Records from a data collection

________________

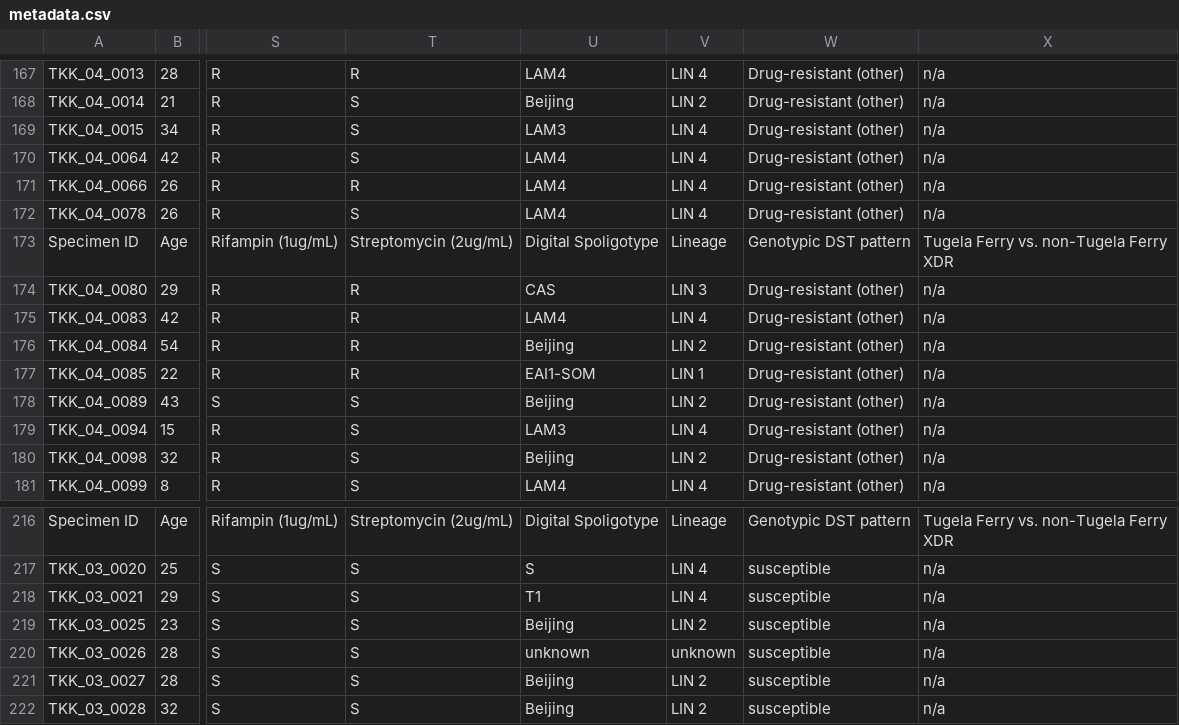
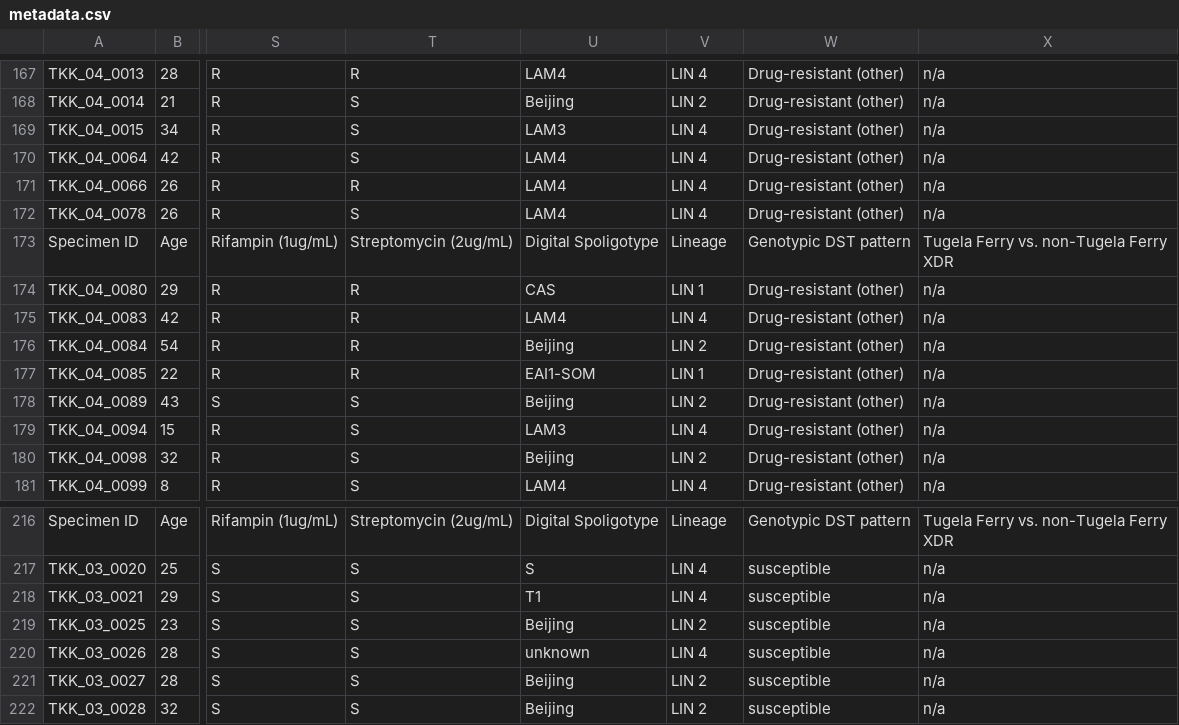
Before and after one commit to ProgrammingLife2016/PL5-2016, a CSV file: backEnd/src/main/resources/data/metadata.csv, drawn as a sheet; only a part is shown, gaps mark what is left out; the diff names each change by its address in the sheet, - before the commit and + after, or states it on an @@ line.

Commit message:
Added metadata corrections given to us by T Abeel. Also implemented coloring for G identifiers that are not specified in the metadata but have a lineage equal to LIN 4.

```diff
--- a/backEnd/src/main/resources/data/metadata.csv
+++ b/backEnd/src/main/resources/data/metadata.csv
-V174: LIN 3
+V174: LIN 1
-V220: unknown
+V220: LIN 4
```
Also changed, not shown: 1 other file.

________________

Please give the records again word for word, omitting all images.

Before and after one commit to ProgrammingLife2016/PL5-2016, a CSV file: backEnd/src/main/resources/data/metadata.csv, drawn as a sheet; only a part is shown, gaps mark what is left out; the diff names each change by its address in the sheet, - before the commit and + after, or states it on an @@ line.

Commit message:
Added metadata corrections given to us by T Abeel. Also implemented coloring for G identifiers that are not specified in the metadata but have a lineage equal to LIN 4.

```diff
--- a/backEnd/src/main/resources/data/metadata.csv
+++ b/backEnd/src/main/resources/data/metadata.csv
-V174: LIN 3
+V174: LIN 1
-V220: unknown
+V220: LIN 4
```
Also changed, not shown: 1 other file.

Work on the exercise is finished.